In 2010 Goldfields Ghana Limited, sponsors of the Black Stars, adulterated the national flag and embossed its logo in the middle. This action was condemned by the government and some citizens among them was the Legal practitioner, Ace Ankomah.
He described Flying national flag without lincense as illegal stating that one cannot use the flag or its design or the Coat of Arms or part of it or a part of either of them for any purpose except with a license given by the Minister for Interior for a special time or purpose and on its condition.
Read the full story originally published on October 11, 2010, on Ghanaweb
Legal practitioner, Mr. Ace Ankomah, has said that flying the national flag on a car or house without a license from the Interior Ministry on days either than public holidays is illegal.
He said “People have the national flag on their mobile phones, it’s on T-shirts, and the Coat of Arms are on T-shirts and things that we wear, we display the flag in our offices. A strict application of this 1959 legislation would mean all of those constitute illegal uses of the flag or its design.”
Mr. Ankomah’s comments follow the government’s concern about what it described as the misuse of the national flag by mining company Obuasi Goldfields.
A Deputy Information Minister, Samuel Okudzeto Ablakwa, told Joy News’ Araba Coomson that the government was unhappy because the company had adulterated the flag and even embossed its logo in the middle.
The conduct of the mining firm, Mr. Ablakwa noted, “is not acceptable in any country, it is disrespect for our national symbols and national emblems and we have just spoken through the GFA (Ghana Football Association). We have asked that the practice be stopped immediately.”
He said if Goldfields Ghana Limited, which sponsors the senior national team, wants to advertise its company logo and flag for commercial purposes, it is at liberty to do so, but “the national flag must be [left] as it is – red, gold, green with a black star, nothing more, nothing less!
Mr. Ankomah agreed. “Basically you cannot use the flag or its design or the Coat of Arms or part of it or a part of either of them for any purpose except with a license given by the Minister for Interior for a special time or purpose and on its condition.”
He said displaying the flag on a day that is not proclaimed as a festive occasion is illegal and “a person who uses the flag in breach of the law is liable to be sentenced and fined.”
He said although it may sound ridiculous, by a strict application of the law, displaying the national flag during a football match – if that day has not been proclaimed a festive day – will be illegal.

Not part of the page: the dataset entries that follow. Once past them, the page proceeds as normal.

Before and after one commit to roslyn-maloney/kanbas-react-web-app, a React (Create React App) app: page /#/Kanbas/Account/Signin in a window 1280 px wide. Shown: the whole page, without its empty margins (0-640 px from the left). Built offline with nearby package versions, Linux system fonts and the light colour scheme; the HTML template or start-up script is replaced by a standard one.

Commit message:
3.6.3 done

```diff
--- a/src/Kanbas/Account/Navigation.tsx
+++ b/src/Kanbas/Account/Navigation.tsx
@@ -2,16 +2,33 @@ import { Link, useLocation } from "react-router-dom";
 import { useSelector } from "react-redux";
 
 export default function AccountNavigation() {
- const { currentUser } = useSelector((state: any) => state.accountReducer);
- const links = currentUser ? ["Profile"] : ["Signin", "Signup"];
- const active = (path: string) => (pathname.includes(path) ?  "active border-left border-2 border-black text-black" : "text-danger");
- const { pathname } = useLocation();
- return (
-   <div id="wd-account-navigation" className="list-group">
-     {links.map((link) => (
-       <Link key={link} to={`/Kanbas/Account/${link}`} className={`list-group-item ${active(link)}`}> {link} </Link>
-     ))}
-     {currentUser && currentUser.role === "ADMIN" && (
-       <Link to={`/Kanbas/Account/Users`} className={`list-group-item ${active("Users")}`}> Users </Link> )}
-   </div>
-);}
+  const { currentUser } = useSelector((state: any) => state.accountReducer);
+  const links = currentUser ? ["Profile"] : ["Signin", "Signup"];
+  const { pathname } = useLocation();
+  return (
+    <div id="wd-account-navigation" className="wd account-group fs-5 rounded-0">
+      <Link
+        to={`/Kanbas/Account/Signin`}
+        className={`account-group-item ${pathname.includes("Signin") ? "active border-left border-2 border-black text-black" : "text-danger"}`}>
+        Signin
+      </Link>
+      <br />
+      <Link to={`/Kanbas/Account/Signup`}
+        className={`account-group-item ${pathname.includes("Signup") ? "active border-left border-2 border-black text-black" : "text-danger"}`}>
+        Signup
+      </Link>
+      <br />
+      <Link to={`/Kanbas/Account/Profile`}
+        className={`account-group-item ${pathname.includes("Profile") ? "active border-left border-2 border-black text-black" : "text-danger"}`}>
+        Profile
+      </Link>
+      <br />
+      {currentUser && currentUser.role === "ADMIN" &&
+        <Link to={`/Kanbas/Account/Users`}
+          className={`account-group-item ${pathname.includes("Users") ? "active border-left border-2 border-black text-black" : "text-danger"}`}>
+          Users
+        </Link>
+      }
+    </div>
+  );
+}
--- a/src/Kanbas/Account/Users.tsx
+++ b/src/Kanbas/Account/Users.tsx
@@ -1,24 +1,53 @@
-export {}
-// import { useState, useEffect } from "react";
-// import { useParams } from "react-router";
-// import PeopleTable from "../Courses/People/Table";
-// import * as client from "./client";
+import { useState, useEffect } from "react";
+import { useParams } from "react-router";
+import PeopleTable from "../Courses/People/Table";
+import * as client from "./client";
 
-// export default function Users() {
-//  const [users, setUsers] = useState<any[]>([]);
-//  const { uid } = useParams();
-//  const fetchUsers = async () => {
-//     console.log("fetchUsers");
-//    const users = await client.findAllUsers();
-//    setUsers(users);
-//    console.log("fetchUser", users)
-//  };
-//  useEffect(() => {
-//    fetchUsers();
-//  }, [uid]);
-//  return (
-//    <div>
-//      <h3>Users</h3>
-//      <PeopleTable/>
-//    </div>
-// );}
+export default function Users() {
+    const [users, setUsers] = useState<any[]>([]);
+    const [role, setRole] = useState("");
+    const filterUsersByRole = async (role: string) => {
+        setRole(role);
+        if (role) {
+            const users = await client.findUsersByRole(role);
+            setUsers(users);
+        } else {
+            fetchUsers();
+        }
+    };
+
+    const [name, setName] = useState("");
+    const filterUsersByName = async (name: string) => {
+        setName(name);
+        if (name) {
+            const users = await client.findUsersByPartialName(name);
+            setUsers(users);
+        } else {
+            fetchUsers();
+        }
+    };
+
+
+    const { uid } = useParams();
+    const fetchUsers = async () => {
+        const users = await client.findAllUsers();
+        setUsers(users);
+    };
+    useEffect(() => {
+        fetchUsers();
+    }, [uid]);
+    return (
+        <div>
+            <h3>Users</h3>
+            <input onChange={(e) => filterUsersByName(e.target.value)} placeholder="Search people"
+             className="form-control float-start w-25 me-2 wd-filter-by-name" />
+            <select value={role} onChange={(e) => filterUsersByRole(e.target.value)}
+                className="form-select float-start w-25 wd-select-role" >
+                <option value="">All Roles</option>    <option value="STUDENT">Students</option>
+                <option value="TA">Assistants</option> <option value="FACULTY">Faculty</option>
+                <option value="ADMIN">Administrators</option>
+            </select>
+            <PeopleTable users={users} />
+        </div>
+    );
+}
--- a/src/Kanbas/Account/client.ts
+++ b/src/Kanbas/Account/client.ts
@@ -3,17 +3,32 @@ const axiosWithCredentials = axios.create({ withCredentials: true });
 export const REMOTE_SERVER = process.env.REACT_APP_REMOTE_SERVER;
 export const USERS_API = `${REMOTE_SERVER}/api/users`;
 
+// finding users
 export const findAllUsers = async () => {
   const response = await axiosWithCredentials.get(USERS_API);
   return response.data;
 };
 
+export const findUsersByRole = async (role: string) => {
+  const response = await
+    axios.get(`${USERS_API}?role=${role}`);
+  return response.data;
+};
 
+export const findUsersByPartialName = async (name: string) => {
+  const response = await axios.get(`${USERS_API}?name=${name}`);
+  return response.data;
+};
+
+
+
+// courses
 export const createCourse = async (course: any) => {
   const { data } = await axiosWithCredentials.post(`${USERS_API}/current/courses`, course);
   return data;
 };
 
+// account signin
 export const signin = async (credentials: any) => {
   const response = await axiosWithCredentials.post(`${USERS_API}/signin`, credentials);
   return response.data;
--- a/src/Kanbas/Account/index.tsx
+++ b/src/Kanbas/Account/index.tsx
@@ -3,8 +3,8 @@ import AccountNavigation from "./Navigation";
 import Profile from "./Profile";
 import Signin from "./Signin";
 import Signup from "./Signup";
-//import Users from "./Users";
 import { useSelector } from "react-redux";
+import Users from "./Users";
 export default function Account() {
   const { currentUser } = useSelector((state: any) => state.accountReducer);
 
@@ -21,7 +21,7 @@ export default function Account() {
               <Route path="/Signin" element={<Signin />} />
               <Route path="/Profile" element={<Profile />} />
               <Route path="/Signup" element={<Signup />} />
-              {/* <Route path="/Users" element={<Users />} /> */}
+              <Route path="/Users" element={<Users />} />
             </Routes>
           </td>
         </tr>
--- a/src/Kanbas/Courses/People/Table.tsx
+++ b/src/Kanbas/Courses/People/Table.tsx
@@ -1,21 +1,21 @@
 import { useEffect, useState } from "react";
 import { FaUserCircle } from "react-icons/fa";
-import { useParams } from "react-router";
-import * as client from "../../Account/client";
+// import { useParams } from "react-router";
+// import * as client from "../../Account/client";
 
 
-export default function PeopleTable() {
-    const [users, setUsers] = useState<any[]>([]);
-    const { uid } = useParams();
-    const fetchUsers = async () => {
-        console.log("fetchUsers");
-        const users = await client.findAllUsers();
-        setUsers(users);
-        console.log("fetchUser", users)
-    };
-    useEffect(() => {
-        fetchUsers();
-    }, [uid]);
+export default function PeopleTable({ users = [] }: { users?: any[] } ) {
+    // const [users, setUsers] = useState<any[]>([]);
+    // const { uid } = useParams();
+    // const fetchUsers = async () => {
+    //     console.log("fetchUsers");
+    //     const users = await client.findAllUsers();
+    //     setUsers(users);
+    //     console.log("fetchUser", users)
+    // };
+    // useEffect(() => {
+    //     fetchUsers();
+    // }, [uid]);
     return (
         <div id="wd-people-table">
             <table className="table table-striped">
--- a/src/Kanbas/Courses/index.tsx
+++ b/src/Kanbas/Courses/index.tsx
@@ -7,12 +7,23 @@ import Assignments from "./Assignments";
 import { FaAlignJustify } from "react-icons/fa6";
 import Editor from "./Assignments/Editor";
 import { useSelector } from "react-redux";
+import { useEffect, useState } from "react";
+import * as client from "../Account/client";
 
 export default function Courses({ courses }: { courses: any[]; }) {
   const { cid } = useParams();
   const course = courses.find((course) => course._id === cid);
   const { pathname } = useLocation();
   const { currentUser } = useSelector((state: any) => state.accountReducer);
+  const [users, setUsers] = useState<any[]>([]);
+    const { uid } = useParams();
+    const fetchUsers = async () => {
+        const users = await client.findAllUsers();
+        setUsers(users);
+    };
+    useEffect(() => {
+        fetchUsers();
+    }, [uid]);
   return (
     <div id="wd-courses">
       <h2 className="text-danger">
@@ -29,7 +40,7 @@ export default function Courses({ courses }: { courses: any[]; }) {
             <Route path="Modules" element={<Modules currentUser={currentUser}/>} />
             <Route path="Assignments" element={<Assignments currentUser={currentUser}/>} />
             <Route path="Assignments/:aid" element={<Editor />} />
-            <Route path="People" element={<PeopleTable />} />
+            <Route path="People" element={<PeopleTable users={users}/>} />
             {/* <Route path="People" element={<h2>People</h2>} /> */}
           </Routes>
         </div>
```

According to the lawyer, the issue raised by Mr. Ablakwa should put The Flag and Arms Protection Act 1959, into the front burner for national discussion.